Output all of the lines below exactly, and leave out each image.

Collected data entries

((

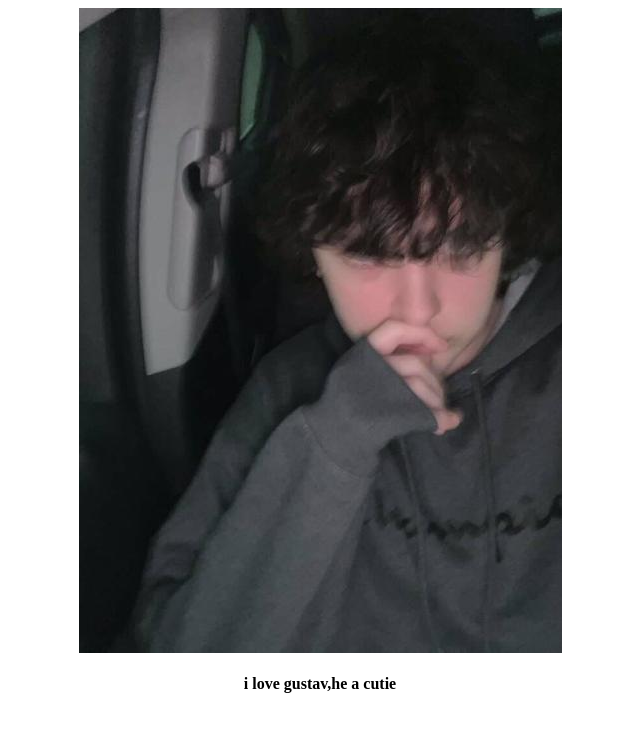
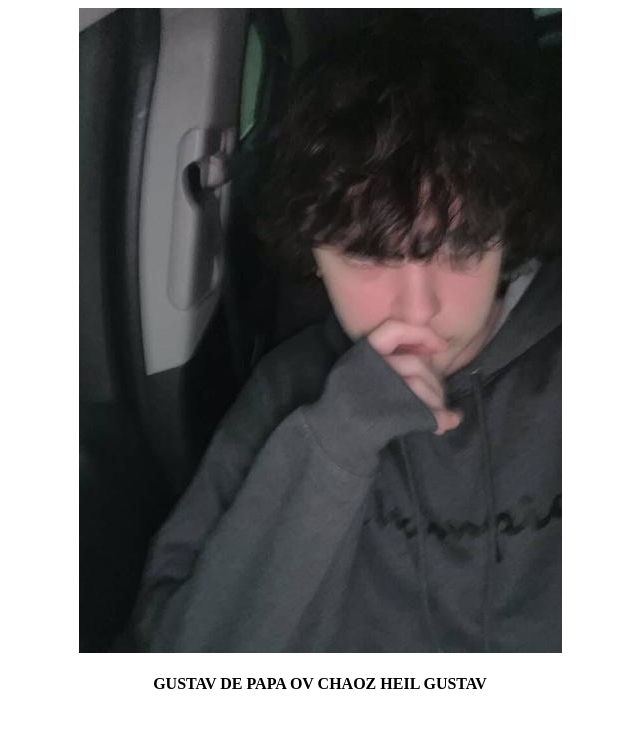
Before and after one commit to femboyjoshy/site, a plain HTML site: page gustav.html in a window 1280 px wide. Shown: the whole page, without its empty margins (320-960 px from the left). Drawn offline with Linux system fonts and the light colour scheme.

Commit message:
Update gustav.html

```diff
--- a/gustav.html
+++ b/gustav.html
@@ -5,8 +5,8 @@
 <center>
 <img src="1B0964BB-ADE3-4675-B4C2-907E23544EFF.jpeg" alt="eli">
 <br></br>
-<b> i love gustav,he a cutie </b>
-
+<b> GUSTAV DE PAPA OV CHAOZ <b>
+    <b> HEIL GUSTAV </b>
 </head>
 </body>
 </center>
```
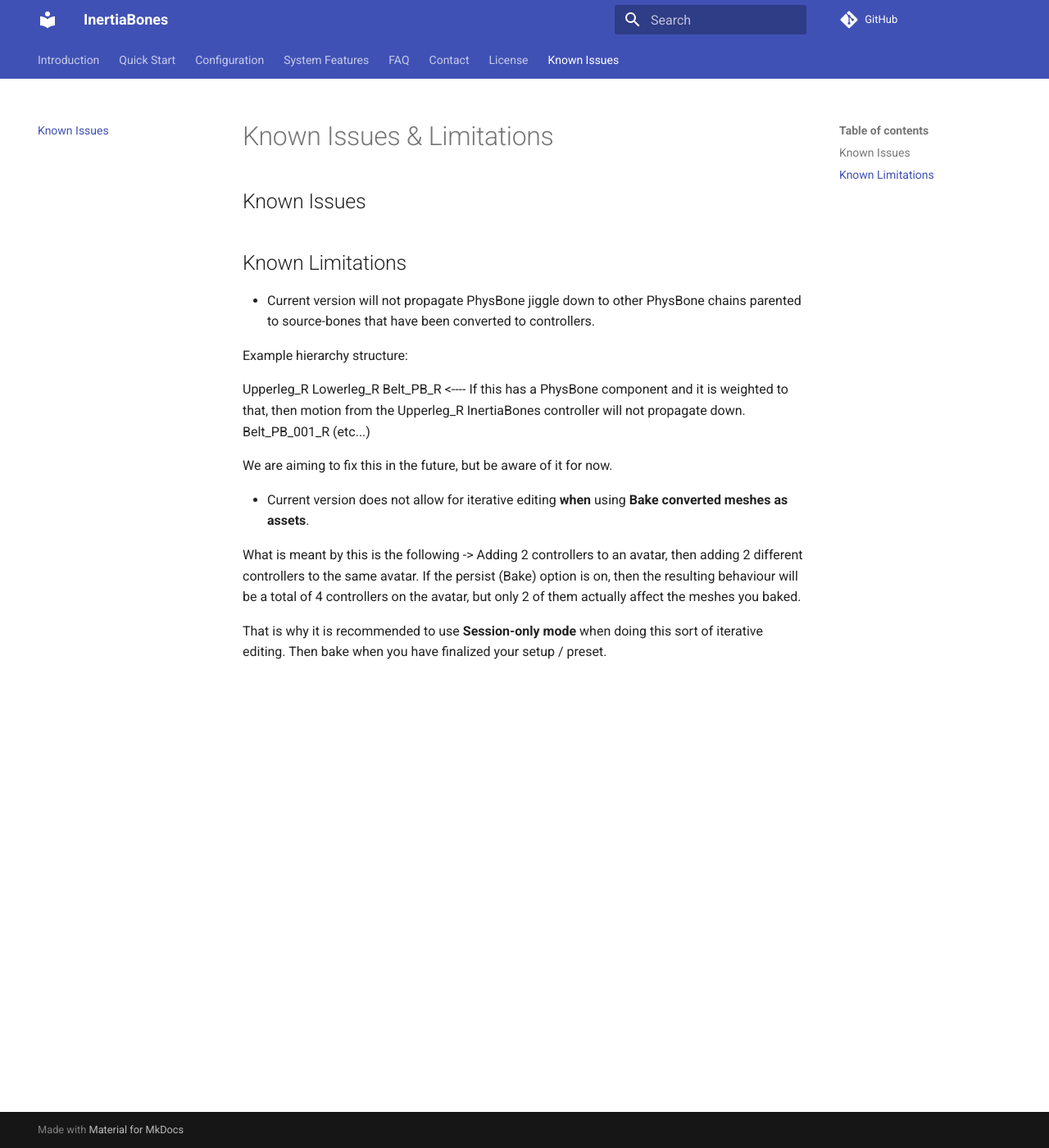
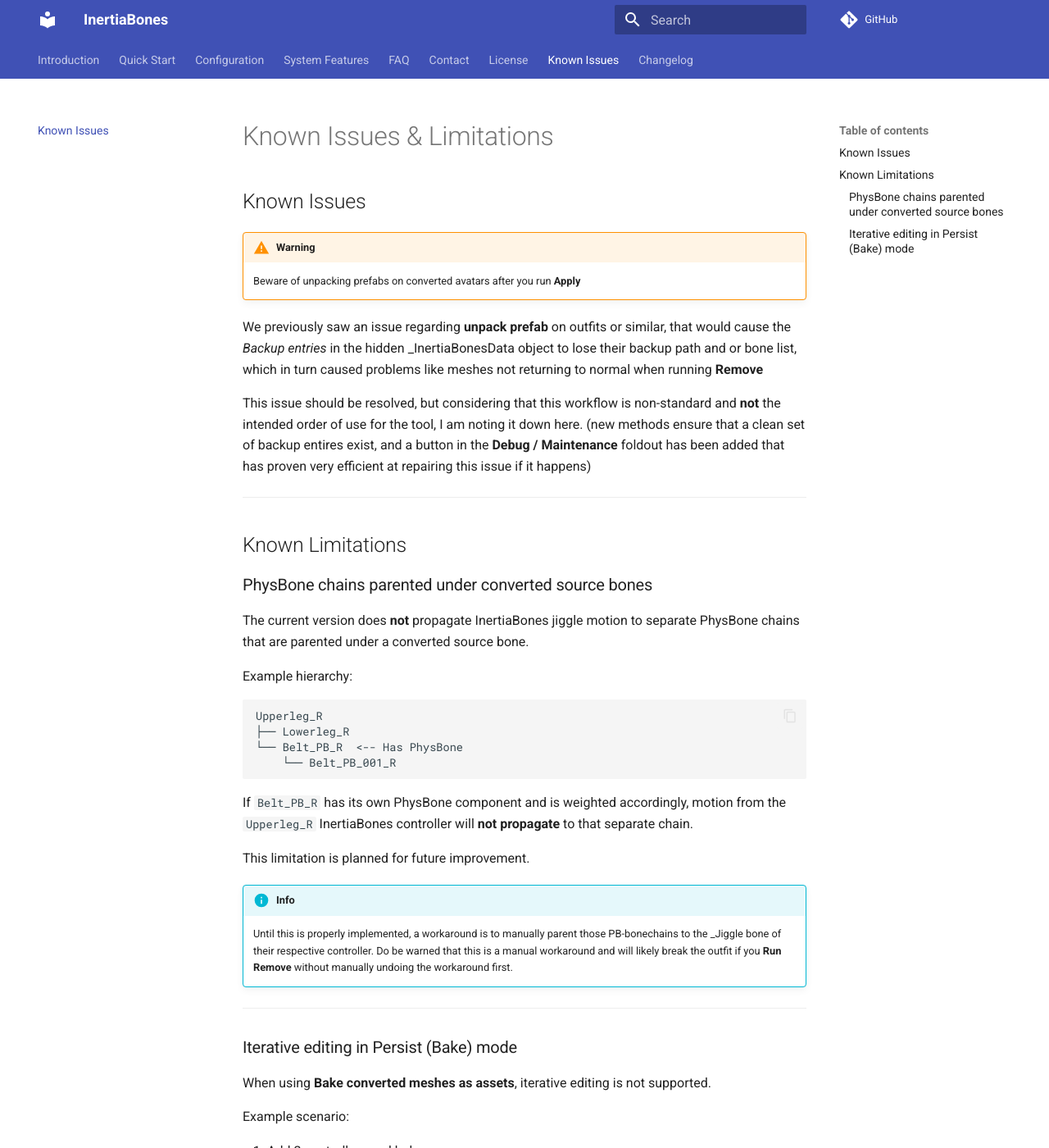
Before and after one commit to fammerino/InertiaBones-docs, an MkDocs documentation site: the page built from docs/issues.md, in a window 1280 px wide and 1400 px high. Shown: the whole window at 82% size. Built offline with MkDocs 1.6.1 and Material for MkDocs 9.7.7, drawn with Linux system fonts in a browser that asks for light colours; comment, search, counter and statistics services are not loaded; some of the changed text lies outside the part shown.

Commit message:
Reworked docs

````diff
--- a/docs/issues.md
+++ b/docs/issues.md
@@ -2,22 +2,57 @@
 
 ## Known Issues
 
+!!! warning
+	Beware of unpacking prefabs on converted avatars after you run **Apply**
+
+We previously saw an issue regarding **unpack prefab** on outfits or similar, that would cause the *Backup entries* in the hidden _InertiaBonesData object to lose their backup path and or bone list, which in turn caused problems like meshes not returning to normal when running **Remove**
+
+This issue should be resolved, but considering that this workflow is non-standard and **not** the intended order of use for the tool, I am noting it down here.
+(new methods ensure that a clean set of backup entires exist, and a button in the **Debug / Maintenance** foldout has been added that has proven very efficient at repairing this issue if it happens)
+
+---
+
 ## Known Limitations
 
-- Current version will not propagate PhysBone jiggle down to other PhysBone chains parented to source-bones that have been converted to controllers.
+### PhysBone chains parented under converted source bones
 
-Example hierarchy structure:
+The current version does **not** propagate InertiaBones jiggle motion to separate PhysBone chains that are parented under a converted source bone.
 
+Example hierarchy:
+
+```
 Upperleg_R
-	Lowerleg_R
-	Belt_PB_R <---- If this has a PhysBone component and it is weighted to that, then motion from the Upperleg_R InertiaBones controller will not propagate down.
-		Belt_PB_001_R (etc...)
+├── Lowerleg_R
+└── Belt_PB_R  <-- Has PhysBone
+    └── Belt_PB_001_R
+```
 
-We are aiming to fix this in the future, but be aware of it for now.
+If `Belt_PB_R` has its own PhysBone component and is weighted accordingly, motion from the `Upperleg_R` InertiaBones controller will **not propagate** to that separate chain.
 
-- Current version does not allow for iterative editing **when** using **Bake converted meshes as assets**.
+This limitation is planned for future improvement.
 
-What is meant by this is the following -> Adding 2 controllers to an avatar, then adding 2 different controllers to the same avatar.
-If the persist (Bake) option is on, then the resulting behaviour will be a total of 4 controllers on the avatar, but only 2 of them actually affect the meshes you baked.
+!!! info
+	Until this is properly implemented, a workaround is to manually parent those PB-bonechains to the _Jiggle bone of their respective controller.
+	Do be warned that this is a manual workaround and will likely break the outfit if you **Run Remove** without manually undoing the workaround first.
 
-That is why it is recommended to use **Session-only mode** when doing this sort of iterative editing. Then bake when you have finalized your setup / preset.
+---
+
+### Iterative editing in Persist (Bake) mode
+
+When using **Bake converted meshes as assets**, iterative editing is not supported.
+
+Example scenario:
+
+1. Add 2 controllers and bake.
+2. Later add 2 additional controllers and bake again.
+
+Result:
+
+- The avatar will have 4 controllers.
+- Only the controllers included in the most recent bake will affect the baked meshes.
+
+For iterative workflows, it is strongly recommended to:
+
+- Use **Session-only mode**
+- Finalize your setup
+- Then perform a single Persist (Bake) operation
--- a/mkdocs.yml
+++ b/mkdocs.yml
@@ -21,6 +21,7 @@ nav:
   - Contact: contact.md
   - License: license.md
   - Known Issues: issues.md
+  - Changelog: changelog.md
 
 markdown_extensions:
   - admonition
````
Also changed, not shown: docs/changelog.md (added, +5 -0 lines), docs/configuration.md (+4 -4 lines), docs/features.md (+5 -5 lines), docs/index.md (+5 -3 lines).
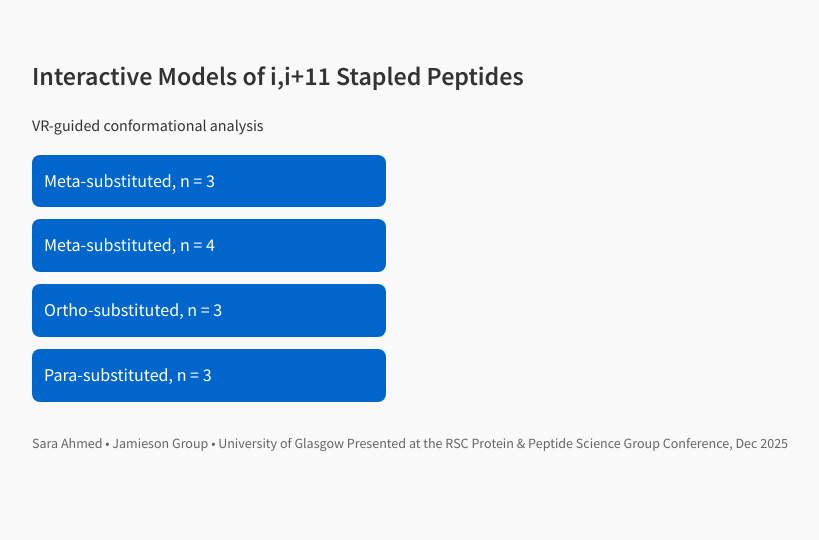
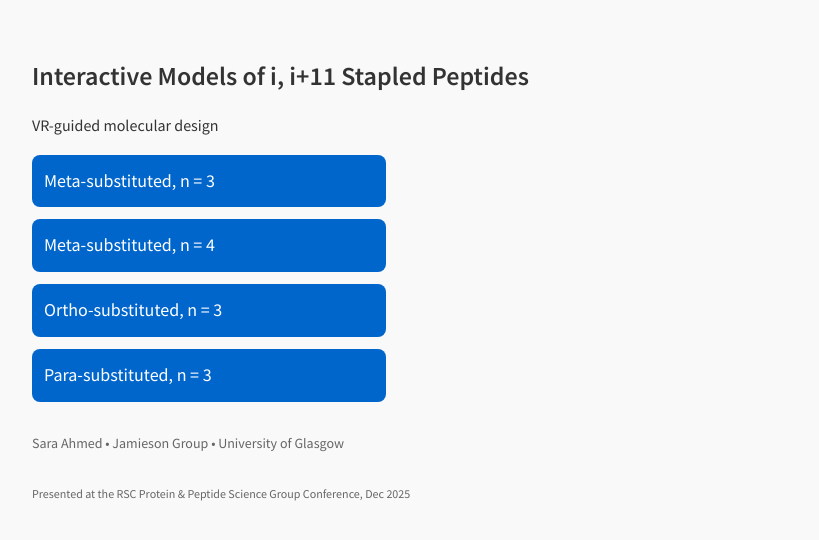
Before and after one commit to sara02ahmed-a11y/peptide-staple-viewer, a plain HTML site: page index.html in a window 1280 px wide. Shown: the whole page, without its empty margins (6-825 px from the left). Drawn offline with Linux system fonts and the light colour scheme.

Commit message:
Update index.html

```diff
--- a/index.html
+++ b/index.html
@@ -36,8 +36,8 @@
 
 <body>
 
-<h1>Interactive Models of i,i+11 Stapled Peptides</h1>
-<p>VR-guided conformational analysis</p>
+<h1>Interactive Models of i, i+11 Stapled Peptides</h1>
+<p>VR-guided molecular design</p>
 
 <a class="model-button" href="meta_C3.html" target="_blank">
     Meta-substituted, n = 3
@@ -57,8 +57,10 @@
 
 <p style="margin-top: 30px; font-size: 14px; color: #666;">
 Sara Ahmed • Jamieson Group • University of Glasgow
+</p>
+
+<p style="margin-top: 30px; font-size: 12px; color: #666;">
 Presented at the RSC Protein & Peptide Science Group Conference, Dec 2025
 </p>
-
 </body>
 </html>
```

))

• ANSWER TO THIS TASK:
Before and after one commit to femboyjoshy/site, a plain HTML site: page gustav.html in a window 1280 px wide. Shown: the whole page, without its empty margins (320-960 px from the left). Drawn offline with Linux system fonts and the light colour scheme.

Commit message:
Update gustav.html

```diff
--- a/gustav.html
+++ b/gustav.html
@@ -5,8 +5,8 @@
 <center>
 <img src="1B0964BB-ADE3-4675-B4C2-907E23544EFF.jpeg" alt="eli">
 <br></br>
-<b> i love gustav,he a cutie </b>
-
+<b> GUSTAV DE PAPA OV CHAOZ <b>
+    <b> HEIL GUSTAV </b>
 </head>
 </body>
 </center>
```
Before and after one commit to fammerino/InertiaBones-docs, an MkDocs documentation site: the page built from docs/issues.md, in a window 1280 px wide and 1400 px high. Shown: the whole window at 82% size. Built offline with MkDocs 1.6.1 and Material for MkDocs 9.7.7, drawn with Linux system fonts in a browser that asks for light colours; comment, search, counter and statistics services are not loaded; some of the changed text lies outside the part shown.

Commit message:
Reworked docs

````diff
--- a/docs/issues.md
+++ b/docs/issues.md
@@ -2,22 +2,57 @@
 
 ## Known Issues
 
+!!! warning
+	Beware of unpacking prefabs on converted avatars after you run **Apply**
+
+We previously saw an issue regarding **unpack prefab** on outfits or similar, that would cause the *Backup entries* in the hidden _InertiaBonesData object to lose their backup path and or bone list, which in turn caused problems like meshes not returning to normal when running **Remove**
+
+This issue should be resolved, but considering that this workflow is non-standard and **not** the intended order of use for the tool, I am noting it down here.
+(new methods ensure that a clean set of backup entires exist, and a button in the **Debug / Maintenance** foldout has been added that has proven very efficient at repairing this issue if it happens)
+
+---
+
 ## Known Limitations
 
-- Current version will not propagate PhysBone jiggle down to other PhysBone chains parented to source-bones that have been converted to controllers.
+### PhysBone chains parented under converted source bones
 
-Example hierarchy structure:
+The current version does **not** propagate InertiaBones jiggle motion to separate PhysBone chains that are parented under a converted source bone.
 
+Example hierarchy:
+
+```
 Upperleg_R
-	Lowerleg_R
-	Belt_PB_R <---- If this has a PhysBone component and it is weighted to that, then motion from the Upperleg_R InertiaBones controller will not propagate down.
-		Belt_PB_001_R (etc...)
+├── Lowerleg_R
+└── Belt_PB_R  <-- Has PhysBone
+    └── Belt_PB_001_R
+```
 
-We are aiming to fix this in the future, but be aware of it for now.
+If `Belt_PB_R` has its own PhysBone component and is weighted accordingly, motion from the `Upperleg_R` InertiaBones controller will **not propagate** to that separate chain.
 
-- Current version does not allow for iterative editing **when** using **Bake converted meshes as assets**.
+This limitation is planned for future improvement.
 
-What is meant by this is the following -> Adding 2 controllers to an avatar, then adding 2 different controllers to the same avatar.
-If the persist (Bake) option is on, then the resulting behaviour will be a total of 4 controllers on the avatar, but only 2 of them actually affect the meshes you baked.
+!!! info
+	Until this is properly implemented, a workaround is to manually parent those PB-bonechains to the _Jiggle bone of their respective controller.
+	Do be warned that this is a manual workaround and will likely break the outfit if you **Run Remove** without manually undoing the workaround first.
 
-That is why it is recommended to use **Session-only mode** when doing this sort of iterative editing. Then bake when you have finalized your setup / preset.
+---
+
+### Iterative editing in Persist (Bake) mode
+
+When using **Bake converted meshes as assets**, iterative editing is not supported.
+
+Example scenario:
+
+1. Add 2 controllers and bake.
+2. Later add 2 additional controllers and bake again.
+
+Result:
+
+- The avatar will have 4 controllers.
+- Only the controllers included in the most recent bake will affect the baked meshes.
+
+For iterative workflows, it is strongly recommended to:
+
+- Use **Session-only mode**
+- Finalize your setup
+- Then perform a single Persist (Bake) operation
--- a/mkdocs.yml
+++ b/mkdocs.yml
@@ -21,6 +21,7 @@ nav:
   - Contact: contact.md
   - License: license.md
   - Known Issues: issues.md
+  - Changelog: changelog.md
 
 markdown_extensions:
   - admonition
````
Also changed, not shown: docs/changelog.md (added, +5 -0 lines), docs/configuration.md (+4 -4 lines), docs/features.md (+5 -5 lines), docs/index.md (+5 -3 lines).
Before and after one commit to sara02ahmed-a11y/peptide-staple-viewer, a plain HTML site: page index.html in a window 1280 px wide. Shown: the whole page, without its empty margins (6-825 px from the left). Drawn offline with Linux system fonts and the light colour scheme.

Commit message:
Update index.html

```diff
--- a/index.html
+++ b/index.html
@@ -36,8 +36,8 @@
 
 <body>
 
-<h1>Interactive Models of i,i+11 Stapled Peptides</h1>
-<p>VR-guided conformational analysis</p>
+<h1>Interactive Models of i, i+11 Stapled Peptides</h1>
+<p>VR-guided molecular design</p>
 
 <a class="model-button" href="meta_C3.html" target="_blank">
     Meta-substituted, n = 3
@@ -57,8 +57,10 @@
 
 <p style="margin-top: 30px; font-size: 14px; color: #666;">
 Sara Ahmed • Jamieson Group • University of Glasgow
+</p>
+
+<p style="margin-top: 30px; font-size: 12px; color: #666;">
 Presented at the RSC Protein & Peptide Science Group Conference, Dec 2025
 </p>
-
 </body>
 </html>
```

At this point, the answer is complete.